“One possible reason for the admission is that the country is in dire straits and really cannot hide or deny the truth that’s apparent to everyone,” said Soo Kim of the RAND Corporation.
The gathering came with the country under a self-imposed blockade to protect itself from coronavirus — isolating itself more effectively than any sanctions — and trade with main partner China down to a fraction of the usual level.
“Instead of painting over this grim reality, the regime has chosen to acknowledge that things are quite bad,” Soo Kim added.
But the party decided that the best solution to the failures of economic planning was more economic planning.
Since inheriting power following his father’s death in 2011, Kim has overseen a loosening of the authorities’ control over the economy, enabling small-scale traders to survive, something of a middle class to emerge in Pyongyang, and a small, usually well-connected elite to become rich.

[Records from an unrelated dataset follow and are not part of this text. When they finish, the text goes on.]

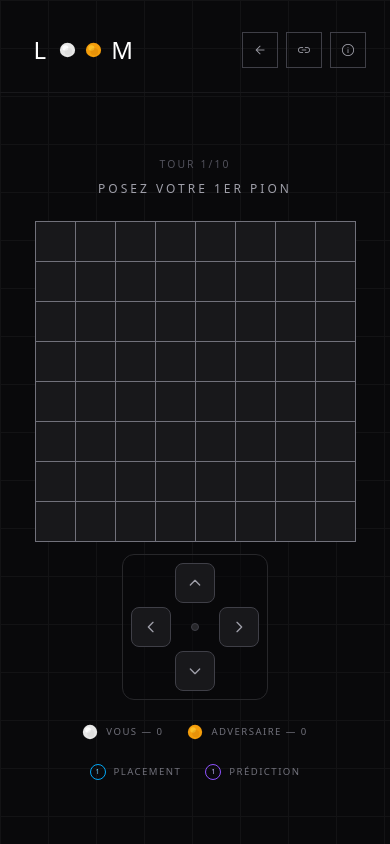
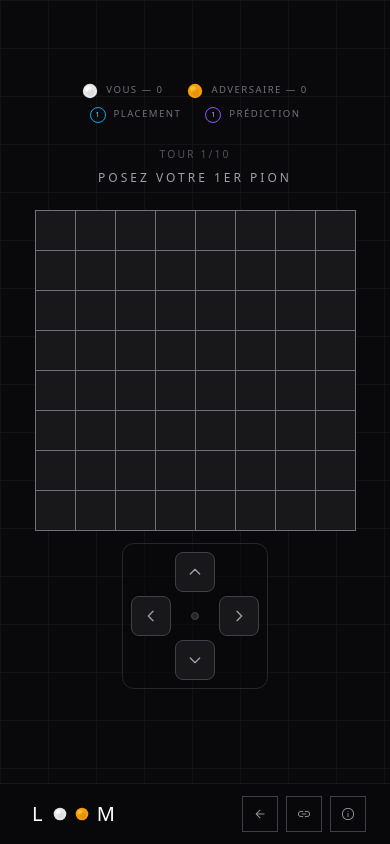
Before and after one commit to Delaudes/loom, an Angular app: page / in a window 390 px wide. Both pictures are taken after a click on the button "NOUVELLE PARTIE". Built offline with nearby package versions, Linux system fonts and the light colour scheme.

Commit message:
feat: enhance game component layout with responsive header and improved structure

```diff
--- a/src/game/components/game.component.html
+++ b/src/game/components/game.component.html
@@ -11,9 +11,9 @@
 
   <app-header-game></app-header-game>
 
-  <div class="w-full h-px bg-zinc-900 relative z-10"></div>
+  <div class="hidden sm:block w-full h-px bg-zinc-900 relative z-10"></div>
 
-  <main class="relative z-10 flex flex-1 items-center justify-center p-6">
+  <main class="relative z-10 flex flex-1 items-center justify-center px-6 pt-6 pb-24 sm:p-6">
     @if (gameView.gameViewModel.get().isLoadingFetch) {
       <div class="w-5 h-5 border border-zinc-600 border-t-zinc-300 rounded-full animate-spin"></div>
     } @else if (gameView.gameViewModel.get().isErrorFetch) {
@@ -29,21 +29,9 @@
         </p>
       </div>
     } @else {
-      <div class="flex flex-col items-center gap-6">
-        <div class="flex flex-col items-center gap-2">
-          <p class="text-[0.65rem] tracking-[0.2em] text-zinc-600 uppercase">
-            Tour {{ gameView.gameViewModel.get().round }}
-          </p>
-          @if (gameView.gameViewModel.get().status; as status) {
-            <p class="text-xs tracking-[0.25em] text-zinc-400 uppercase">{{ status }}</p>
-          }
-          @if (gameView.gameViewModel.get().isErrorPlay) {
-            <p class="text-[0.65rem] tracking-[0.15em] text-red-400/70 uppercase text-center">
-              Une erreur est survenue lors de l'action
-            </p>
-          }
-        </div>
-        <app-game-board></app-game-board>
+      <div class="flex flex-col items-center gap-6 w-full">
+
+        <div class="order-1 sm:order-3 flex flex-col items-center gap-2">
           <div class="flex flex-wrap items-center justify-center gap-x-6 gap-y-2">
             <div class="flex items-center gap-2">
               <img src="/player-token.svg" class="w-4 h-4 shrink-0" />
@@ -65,6 +53,24 @@
             </div>
           </div>
         </div>
+
+        <div class="order-2 sm:order-1 flex flex-col items-center gap-2">
+          <p class="text-[0.65rem] tracking-[0.2em] text-zinc-600 uppercase">
+            Tour {{ gameView.gameViewModel.get().round }}
+          </p>
+          @if (gameView.gameViewModel.get().status; as status) {
+            <p class="text-xs tracking-[0.25em] text-zinc-400 uppercase">{{ status }}</p>
+          }
+          @if (gameView.gameViewModel.get().isErrorPlay) {
+            <p class="text-[0.65rem] tracking-[0.15em] text-red-400/70 uppercase text-center">
+              Une erreur est survenue lors de l'action
+            </p>
+          }
+        </div>
+
+        <app-game-board class="order-3 sm:order-2"></app-game-board>
+
+      </div>
     }
   </main>
 </div>
--- a/src/game/components/header-game/header-game.component.html
+++ b/src/game/components/header-game/header-game.component.html
@@ -1,4 +1,4 @@
-<header class="relative z-10 flex items-center justify-between px-6 pt-8 pb-6">
+<header class="hidden sm:flex relative z-10 items-center justify-between px-6 pt-8 pb-6">
   <h1 class="text-2xl sm:text-3xl font-thin text-white uppercase flex items-center pl-[0.4em]">
     <span class="tracking-[0.4em]">L</span>
     <img src="/player-token.svg" class="h-[0.68em] w-auto ml-[0.15em] mr-[0.4em] shrink-0">
@@ -11,3 +11,19 @@
     <app-game-rules></app-game-rules>
   </div>
 </header>
+
+<div class="fixed bottom-0 left-0 right-0 z-20 sm:hidden border-t border-zinc-900 bg-zinc-950/95 backdrop-blur-sm">
+  <div class="flex items-center justify-between px-6 py-3">
+    <h1 class="text-xl font-thin text-white uppercase flex items-center pl-[0.4em]">
+      <span class="tracking-[0.4em]">L</span>
+      <img src="/player-token.svg" class="h-[0.68em] w-auto ml-[0.15em] mr-[0.4em] shrink-0">
+      <img src="/opponent-token.svg" class="h-[0.68em] w-auto mr-[0.4em] shrink-0">
+      <span class="tracking-[0.4em]">M</span>
+    </h1>
+    <div class="flex items-center gap-2">
+      <app-back-home></app-back-home>
+      <app-share-game></app-share-game>
+      <app-game-rules></app-game-rules>
+    </div>
+  </div>
+</div>
```
Lines whose indentation alone changed are shown as unchanged.
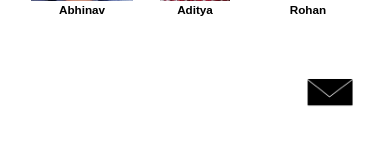
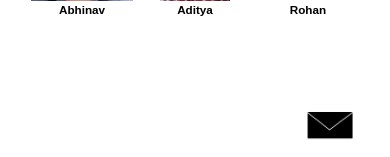
Before and after one commit to ABHINAVpanwar/OcularSense, a Flask app: page / in a window 390 px wide. Shown: the part 687-844 px from the top of the page. Run offline with Flask 3, Linux system fonts and the light colour scheme.

Commit message:
Update index.html

```diff
--- a/application/templates/index.html
+++ b/application/templates/index.html
@@ -1003,10 +1003,6 @@
         #copywrite {
           font-size: 1.2rem;
           height: 10vh;
-        }
-
-        #contactmeimg.visible {
-          bottom: 33px;
         }
       }
 
```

But in his closing address Kim said the party and government should reassert their hold in the new five-year plan, “restoring and strengthening the system and order by which the economy runs under the unified guidance and management of the state”.
Market reforms were off the table “for the foreseeable future”, said Harry Kazianis, senior director at the Center for the National Interest.
Kim is “afraid of any sort of dissent”, he added. “He knows the merchant class in North Korea has become powerful, and he does not want to compete for power with anyone.”
Congress naming Kim as general secretary went against the North’s traditional practice of leaders retaining their titles posthumously.
Founder Kim Il Sung, the current leader’s grandfather, officially remains “eternal president”, while his father Kim Jong Il is the party’s “eternal general secretary”.
Experts said the move was intended to enhance Kim’s claim to legitimacy as the inheritor of the Paektu bloodline, as the ruling family is known.
And the party’s public admission of mistakes was likely to have been carefully crafted to strengthen Kim’s authority and motivate people to “rally around the leadership”, Soo Kim told AFP.
“The inviolability of the NK leader still exempts him from blame for policy failures,” she added, “and Kim can still take out his frustrations on his advisers and the outside world”.